Psychologists will need to enter their practice ‘digitally empowered’. Then there are further opportunities and challenges in applying psychology to the creation of new technologies and in developing applications and adaptations that exploit the benefits these can bring. Psychologists can make tech relevant to peoples’ needs, identifying harmful psychological impacts and, if necessary, arguing for modification or its removal on psychological grounds.

The digital future is thus also a psychological future, with potential benefits for all using healthcare services. Judging by the past, the future will bring opportunities for both innovative psychological applications and wider psychologically-informed roles in healthcare.

- Michael Berger is Emeritus Professor of Clinical Psychology at Royal Holloway, University of London. He is also a recipient of the Lifetime Achievement Award from the British Psychological Society’s Professional Practice Board.

[email protected]

Further reading

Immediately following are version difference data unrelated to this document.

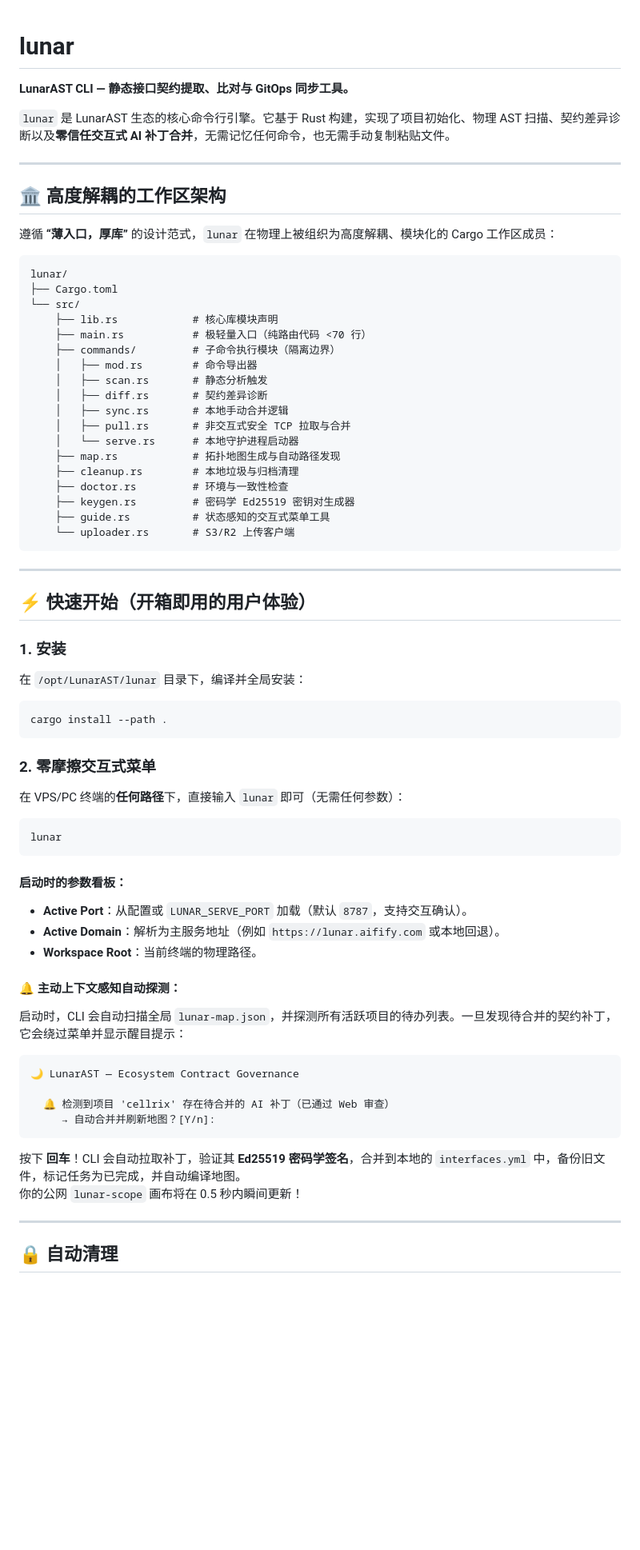
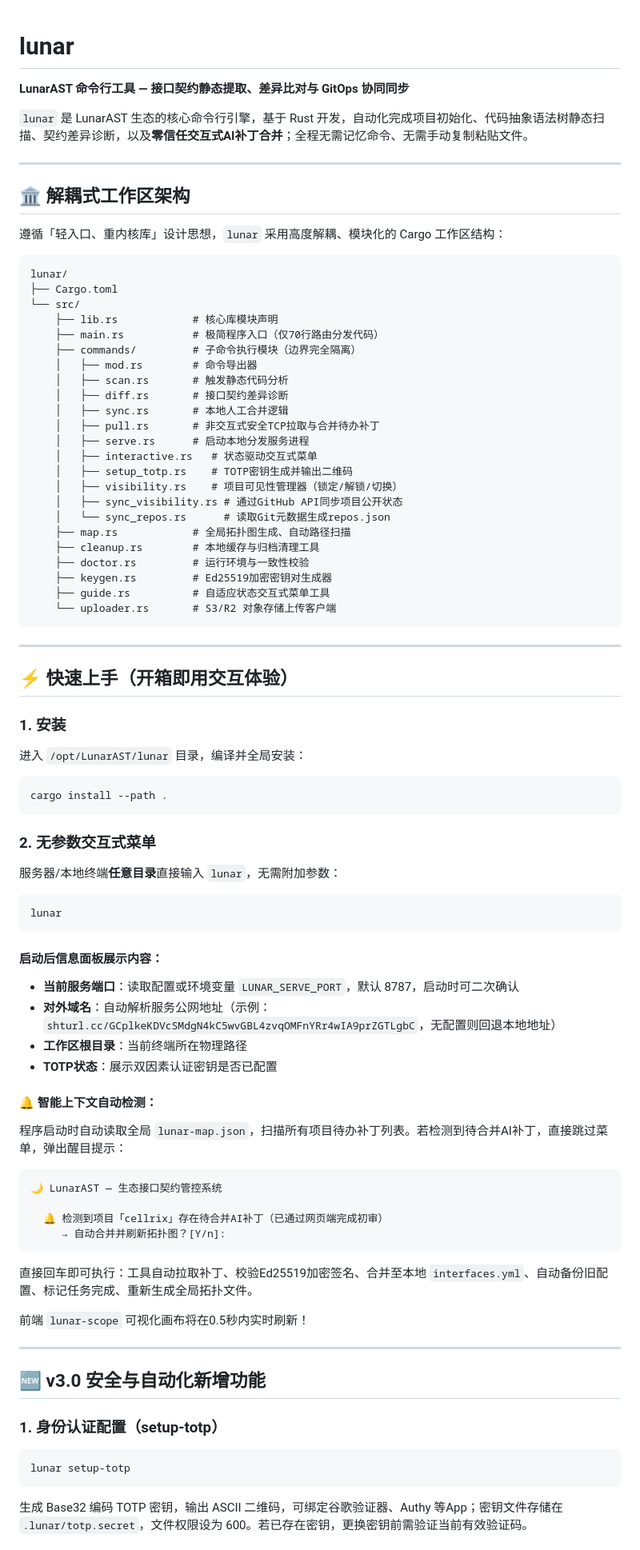
Before and after one commit to LunarAST/lunar, a Markdown page: README.zh-CN.md, the part around one of its changes. Shown at 80% size. Drawn GitHub-style; blank space fills up the shorter version.

Commit message:
docs: update Chinese README and AI-GitOps-Guide for v3.0

````diff
--- a/README.zh-CN.md
+++ b/README.zh-CN.md
@@ -1,69 +1,77 @@
 # lunar
+**LunarAST 命令行工具 — 接口契约静态提取、差异比对与 GitOps 协同同步**
 
-**LunarAST CLI — 静态接口契约提取、比对与 GitOps 同步工具。**
-
-`lunar` 是 LunarAST 生态的核心命令行引擎。它基于 Rust 构建，实现了项目初始化、物理 AST 扫描、契约差异诊断以及**零信任交互式 AI 补丁合并**，无需记忆任何命令，也无需手动复制粘贴文件。
+`lunar` 是 LunarAST 生态的核心命令行引擎，基于 Rust 开发，自动化完成项目初始化、代码抽象语法树静态扫描、契约差异诊断，以及**零信任交互式AI补丁合并**；全程无需记忆命令、无需手动复制粘贴文件。
 
 ---
 
-## 🏛️ 高度解耦的工作区架构
-
-遵循 **“薄入口，厚库”** 的设计范式，`lunar` 在物理上被组织为高度解耦、模块化的 Cargo 工作区成员：
-
+## 🏛️ 解耦式工作区架构
+遵循「轻入口、重内核库」设计思想，`lunar` 采用高度解耦、模块化的 Cargo 工作区结构：
 ```
 lunar/
 ├── Cargo.toml
 └── src/
     ├── lib.rs            # 核心库模块声明
-    ├── main.rs           # 极轻量入口（纯路由代码 <70 行）
-    ├── commands/         # 子命令执行模块（隔离边界）
+    ├── main.rs           # 极简程序入口（仅70行路由分发代码）
+    ├── commands/         # 子命令执行模块（边界完全隔离）
     │   ├── mod.rs        # 命令导出器
-    │   ├── scan.rs       # 静态分析触发
-    │   ├── diff.rs       # 契约差异诊断
-    │   ├── sync.rs       # 本地手动合并逻辑
-    │   ├── pull.rs       # 非交互式安全 TCP 拉取与合并
-    │   └── serve.rs      # 本地守护进程启动器
-    ├── map.rs            # 拓扑地图生成与自动路径发现
-    ├── cleanup.rs        # 本地垃圾与归档清理
-    ├── doctor.rs         # 环境与一致性检查
-    ├── keygen.rs         # 密码学 Ed25519 密钥对生成器
-    ├── guide.rs          # 状态感知的交互式菜单工具
-    └── uploader.rs       # S3/R2 上传客户端
+    │   ├── scan.rs       # 触发静态代码分析
+    │   ├── diff.rs       # 接口契约差异诊断
+    │   ├── sync.rs       # 本地人工合并逻辑
+    │   ├── pull.rs       # 非交互式安全TCP拉取与合并待办补丁
+    │   ├── serve.rs      # 启动本地分发服务进程
+    │   ├── interactive.rs   # 状态驱动交互式菜单
+    │   ├── setup_totp.rs    # TOTP密钥生成并输出二维码
+    │   ├── visibility.rs    # 项目可见性管理器（锁定/解锁/切换）
+    │   ├── sync_visibility.rs # 通过GitHub API同步项目公开状态
+    │   └── sync_repos.rs      # 读取Git元数据生成repos.json
+    ├── map.rs            # 全局拓扑图生成、自动路径扫描
+    ├── cleanup.rs        # 本地缓存与归档清理工具
+    ├── doctor.rs         # 运行环境与一致性校验
+    ├── keygen.rs         # Ed25519加密密钥对生成器
+    ├── guide.rs          # 自适应状态交互式菜单工具
+    └── uploader.rs       # S3/R2 对象存储上传客户端
 ```
 
 ---
 
-## ⚡ 快速开始（开箱即用的用户体验）
-
+## ⚡ 快速上手（开箱即用交互体验）
 ### 1. 安装
-在 `/opt/LunarAST/lunar` 目录下，编译并全局安装：
+进入 `/opt/LunarAST/lunar` 目录，编译并全局安装：
 ```bash
 cargo install --path .
 ```
 
-### 2. 零摩擦交互式菜单
-在 VPS/PC 终端的**任何路径**下，直接输入 `lunar` 即可（无需任何参数）：
+### 2. 无参数交互式菜单
+服务器/本地终端**任意目录**直接输入 `lunar`，无需附加参数：
 ```bash
 lunar
 ```
 
-#### 启动时的参数看板：
-* **Active Port**：从配置或 `LUNAR_SERVE_PORT` 加载（默认 `8787`，支持交互确认）。
-* **Active Domain**：解析为主服务地址（例如 `https://lunar.aifify.com` 或本地回退）。
-* **Workspace Root**：当前终端的物理路径。
+#### 启动后信息面板展示内容：
+* **当前服务端口**：读取配置或环境变量 `LUNAR_SERVE_PORT`，默认 8787，启动时可二次确认
+* **对外域名**：自动解析服务公网地址（示例：`shturl.cc/GCplkeKDVcSMdgN4kC5wvGBL4zvqOMFnYRr4wIA9prZGTLgbC`，无配置则回退本地地址）
+* **工作区根目录**：当前终端所在物理路径
+* **TOTP状态**：展示双因素认证密钥是否已配置
 
-#### 🔔 主动上下文感知自动探测：
-启动时，CLI 会自动扫描全局 `lunar-map.json`，并探测所有活跃项目的待办列表。一旦发现待合并的契约补丁，它会绕过菜单并显示醒目提示：
+#### 🔔 智能上下文自动检测：
+程序启动时自动读取全局 `lunar-map.json`，扫描所有项目待办补丁列表。若检测到待合并AI补丁，直接跳过菜单，弹出醒目提示：
 ```
-🌙 LunarAST — Ecosystem Contract Governance
+🌙 LunarAST — 生态接口契约管控系统
 
-  🔔 检测到项目 'cellrix' 存在待合并的 AI 补丁（已通过 Web 审查）
-     → 自动合并并刷新地图？[Y/n]:
+  🔔 检测到项目「cellrix」存在待合并AI补丁（已通过网页端完成初审）
+     → 自动合并并刷新拓扑图？[Y/n]:
 ```
-按下 **回车**！CLI 会自动拉取补丁，验证其 **Ed25519 密码学签名**，合并到本地的 `interfaces.yml` 中，备份旧文件，标记任务为已完成，并自动编译地图。
-你的公网 `lunar-scope` 画布将在 0.5 秒内瞬间更新！
+直接回车即可执行：工具自动拉取补丁、校验Ed25519加密签名、合并至本地 `interfaces.yml`、自动备份旧配置、标记任务完成、重新生成全局拓扑文件。
+
+前端 `lunar-scope` 可视化画布将在0.5秒内实时刷新！
 
 ---
 
-## 🔒 自动清理
+## 🆕 v3.0 安全与自动化新增功能
+### 1. 身份认证配置（setup-totp）
+```bash
+lunar setup-totp
+```
+生成 Base32 编码 TOTP 密钥，输出 ASCII 二维码，可绑定谷歌验证器、Authy 等App；密钥文件存储在 `.lunar/totp.secret`，文件权限设为 600。若已存在密钥，更换密钥前需验证当前有效验证码。
 
````
Also changed, not shown: other parts of README.zh-CN.md (+35 -4 lines), docs/AI-GitOps-Guide.zh-CN.md (+73 -71 lines).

  1. The Topol Reviews: https://topol.hee.nhs.uk
  2. British Psychological Society:  Electronic records guidance March 2019:  www.bps.org.uk/news-and-policy/guidelines-use-electronic-health-records
  3. Malpractice Risks in Communication Failures. 2015 Annual Benchmarking Report., (2015). https://www.rmf.harvard.ed
  4. Gawande, A. (2018) Why Doctors Hate Their Computers. New Yorker https://www.newyorker.com/magazine/2018/11/12/why-doctors-hate-their-computers
  5. Burnap, P., Colombo, G., Amery, R., Hodorog, A. Scourfield, J. 2017. Multi-class machine classification of suicide-related communication on Twitter. Online Social Networks and Media 2 , pp. 32-44. 10.1016/j.osnem.2017.08.001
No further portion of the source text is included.